**SUPPLIED RECORDS**
────────────────────────────────────────

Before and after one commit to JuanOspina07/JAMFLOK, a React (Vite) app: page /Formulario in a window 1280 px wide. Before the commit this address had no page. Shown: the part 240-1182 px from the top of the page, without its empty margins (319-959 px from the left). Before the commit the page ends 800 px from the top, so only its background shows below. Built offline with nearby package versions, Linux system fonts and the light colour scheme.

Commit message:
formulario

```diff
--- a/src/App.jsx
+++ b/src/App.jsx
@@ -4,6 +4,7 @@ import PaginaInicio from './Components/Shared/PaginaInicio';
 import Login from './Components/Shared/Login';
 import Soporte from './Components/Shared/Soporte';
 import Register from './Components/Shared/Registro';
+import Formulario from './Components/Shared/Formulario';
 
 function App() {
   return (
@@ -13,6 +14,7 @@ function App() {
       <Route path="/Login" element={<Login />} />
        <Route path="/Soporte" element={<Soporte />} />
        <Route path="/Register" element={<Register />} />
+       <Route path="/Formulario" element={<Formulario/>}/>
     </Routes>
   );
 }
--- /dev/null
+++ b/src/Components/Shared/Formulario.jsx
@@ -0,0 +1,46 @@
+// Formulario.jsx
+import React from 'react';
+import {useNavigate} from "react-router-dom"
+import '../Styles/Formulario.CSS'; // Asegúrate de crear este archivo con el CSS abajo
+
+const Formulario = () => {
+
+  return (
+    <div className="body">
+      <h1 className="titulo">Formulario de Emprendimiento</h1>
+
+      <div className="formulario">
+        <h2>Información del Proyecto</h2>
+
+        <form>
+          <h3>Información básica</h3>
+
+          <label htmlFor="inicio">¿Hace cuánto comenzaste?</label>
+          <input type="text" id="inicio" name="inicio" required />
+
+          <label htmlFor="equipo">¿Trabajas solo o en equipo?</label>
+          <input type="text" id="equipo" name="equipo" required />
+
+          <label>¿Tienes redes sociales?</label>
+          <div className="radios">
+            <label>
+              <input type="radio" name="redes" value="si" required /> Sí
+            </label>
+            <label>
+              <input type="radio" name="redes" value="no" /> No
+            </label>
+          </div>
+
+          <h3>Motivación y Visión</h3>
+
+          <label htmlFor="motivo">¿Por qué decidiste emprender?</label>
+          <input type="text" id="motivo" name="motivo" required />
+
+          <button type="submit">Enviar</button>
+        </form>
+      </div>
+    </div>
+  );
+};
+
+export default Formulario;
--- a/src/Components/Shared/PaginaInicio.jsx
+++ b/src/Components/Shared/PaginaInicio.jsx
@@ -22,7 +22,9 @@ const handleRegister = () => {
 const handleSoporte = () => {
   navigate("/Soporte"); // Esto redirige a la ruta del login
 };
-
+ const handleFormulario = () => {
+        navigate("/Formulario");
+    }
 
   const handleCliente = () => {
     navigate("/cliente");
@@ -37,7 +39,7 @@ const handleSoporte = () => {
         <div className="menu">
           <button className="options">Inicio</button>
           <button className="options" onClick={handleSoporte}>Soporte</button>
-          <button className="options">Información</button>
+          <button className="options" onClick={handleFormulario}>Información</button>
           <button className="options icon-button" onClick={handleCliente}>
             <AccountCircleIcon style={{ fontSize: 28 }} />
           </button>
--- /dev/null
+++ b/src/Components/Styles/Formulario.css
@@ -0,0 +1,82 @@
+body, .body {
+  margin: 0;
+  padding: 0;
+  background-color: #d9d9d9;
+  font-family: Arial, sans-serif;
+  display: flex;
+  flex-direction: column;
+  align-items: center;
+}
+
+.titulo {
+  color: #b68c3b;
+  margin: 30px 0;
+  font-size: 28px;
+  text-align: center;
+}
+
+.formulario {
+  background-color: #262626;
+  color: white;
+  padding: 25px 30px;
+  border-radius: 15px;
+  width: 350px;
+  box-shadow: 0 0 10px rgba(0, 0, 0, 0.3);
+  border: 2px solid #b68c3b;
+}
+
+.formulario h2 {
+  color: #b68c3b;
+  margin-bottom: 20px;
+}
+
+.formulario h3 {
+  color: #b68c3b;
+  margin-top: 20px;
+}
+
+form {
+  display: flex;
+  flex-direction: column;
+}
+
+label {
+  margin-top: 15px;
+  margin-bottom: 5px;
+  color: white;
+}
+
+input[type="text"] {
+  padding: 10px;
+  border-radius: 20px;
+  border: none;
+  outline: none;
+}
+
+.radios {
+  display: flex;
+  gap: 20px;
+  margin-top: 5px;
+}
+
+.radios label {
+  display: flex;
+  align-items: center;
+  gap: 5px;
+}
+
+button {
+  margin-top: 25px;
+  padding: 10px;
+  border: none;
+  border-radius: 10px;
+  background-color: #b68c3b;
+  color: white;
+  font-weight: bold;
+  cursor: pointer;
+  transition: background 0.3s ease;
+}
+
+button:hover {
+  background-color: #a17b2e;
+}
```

────────────────────────────────────────

**WHAT NEEDS TO BE DONE**
Your answer should be the data above, retyped in full and unaltered.

**EXERCISE RESPONSE**
Before and after one commit to JuanOspina07/JAMFLOK, a React (Vite) app: page /Formulario in a window 1280 px wide. Before the commit this address had no page. Shown: the part 240-1182 px from the top of the page, without its empty margins (319-959 px from the left). Before the commit the page ends 800 px from the top, so only its background shows below. Built offline with nearby package versions, Linux system fonts and the light colour scheme.

Commit message:
formulario

```diff
--- a/src/App.jsx
+++ b/src/App.jsx
@@ -4,6 +4,7 @@ import PaginaInicio from './Components/Shared/PaginaInicio';
 import Login from './Components/Shared/Login';
 import Soporte from './Components/Shared/Soporte';
 import Register from './Components/Shared/Registro';
+import Formulario from './Components/Shared/Formulario';
 
 function App() {
   return (
@@ -13,6 +14,7 @@ function App() {
       <Route path="/Login" element={<Login />} />
        <Route path="/Soporte" element={<Soporte />} />
        <Route path="/Register" element={<Register />} />
+       <Route path="/Formulario" element={<Formulario/>}/>
     </Routes>
   );
 }
--- /dev/null
+++ b/src/Components/Shared/Formulario.jsx
@@ -0,0 +1,46 @@
+// Formulario.jsx
+import React from 'react';
+import {useNavigate} from "react-router-dom"
+import '../Styles/Formulario.CSS'; // Asegúrate de crear este archivo con el CSS abajo
+
+const Formulario = () => {
+
+  return (
+    <div className="body">
+      <h1 className="titulo">Formulario de Emprendimiento</h1>
+
+      <div className="formulario">
+        <h2>Información del Proyecto</h2>
+
+        <form>
+          <h3>Información básica</h3>
+
+          <label htmlFor="inicio">¿Hace cuánto comenzaste?</label>
+          <input type="text" id="inicio" name="inicio" required />
+
+          <label htmlFor="equipo">¿Trabajas solo o en equipo?</label>
+          <input type="text" id="equipo" name="equipo" required />
+
+          <label>¿Tienes redes sociales?</label>
+          <div className="radios">
+            <label>
+              <input type="radio" name="redes" value="si" required /> Sí
+            </label>
+            <label>
+              <input type="radio" name="redes" value="no" /> No
+            </label>
+          </div>
+
+          <h3>Motivación y Visión</h3>
+
+          <label htmlFor="motivo">¿Por qué decidiste emprender?</label>
+          <input type="text" id="motivo" name="motivo" required />
+
+          <button type="submit">Enviar</button>
+        </form>
+      </div>
+    </div>
+  );
+};
+
+export default Formulario;
--- a/src/Components/Shared/PaginaInicio.jsx
+++ b/src/Components/Shared/PaginaInicio.jsx
@@ -22,7 +22,9 @@ const handleRegister = () => {
 const handleSoporte = () => {
   navigate("/Soporte"); // Esto redirige a la ruta del login
 };
-
+ const handleFormulario = () => {
+        navigate("/Formulario");
+    }
 
   const handleCliente = () => {
     navigate("/cliente");
@@ -37,7 +39,7 @@ const handleSoporte = () => {
         <div className="menu">
           <button className="options">Inicio</button>
           <button className="options" onClick={handleSoporte}>Soporte</button>
-          <button className="options">Información</button>
+          <button className="options" onClick={handleFormulario}>Información</button>
           <button className="options icon-button" onClick={handleCliente}>
             <AccountCircleIcon style={{ fontSize: 28 }} />
           </button>
--- /dev/null
+++ b/src/Components/Styles/Formulario.css
@@ -0,0 +1,82 @@
+body, .body {
+  margin: 0;
+  padding: 0;
+  background-color: #d9d9d9;
+  font-family: Arial, sans-serif;
+  display: flex;
+  flex-direction: column;
+  align-items: center;
+}
+
+.titulo {
+  color: #b68c3b;
+  margin: 30px 0;
+  font-size: 28px;
+  text-align: center;
+}
+
+.formulario {
+  background-color: #262626;
+  color: white;
+  padding: 25px 30px;
+  border-radius: 15px;
+  width: 350px;
+  box-shadow: 0 0 10px rgba(0, 0, 0, 0.3);
+  border: 2px solid #b68c3b;
+}
+
+.formulario h2 {
+  color: #b68c3b;
+  margin-bottom: 20px;
+}
+
+.formulario h3 {
+  color: #b68c3b;
+  margin-top: 20px;
+}
+
+form {
+  display: flex;
+  flex-direction: column;
+}
+
+label {
+  margin-top: 15px;
+  margin-bottom: 5px;
+  color: white;
+}
+
+input[type="text"] {
+  padding: 10px;
+  border-radius: 20px;
+  border: none;
+  outline: none;
+}
+
+.radios {
+  display: flex;
+  gap: 20px;
+  margin-top: 5px;
+}
+
+.radios label {
+  display: flex;
+  align-items: center;
+  gap: 5px;
+}
+
+button {
+  margin-top: 25px;
+  padding: 10px;
+  border: none;
+  border-radius: 10px;
+  background-color: #b68c3b;
+  color: white;
+  font-weight: bold;
+  cursor: pointer;
+  transition: background 0.3s ease;
+}
+
+button:hover {
+  background-color: #a17b2e;
+}
```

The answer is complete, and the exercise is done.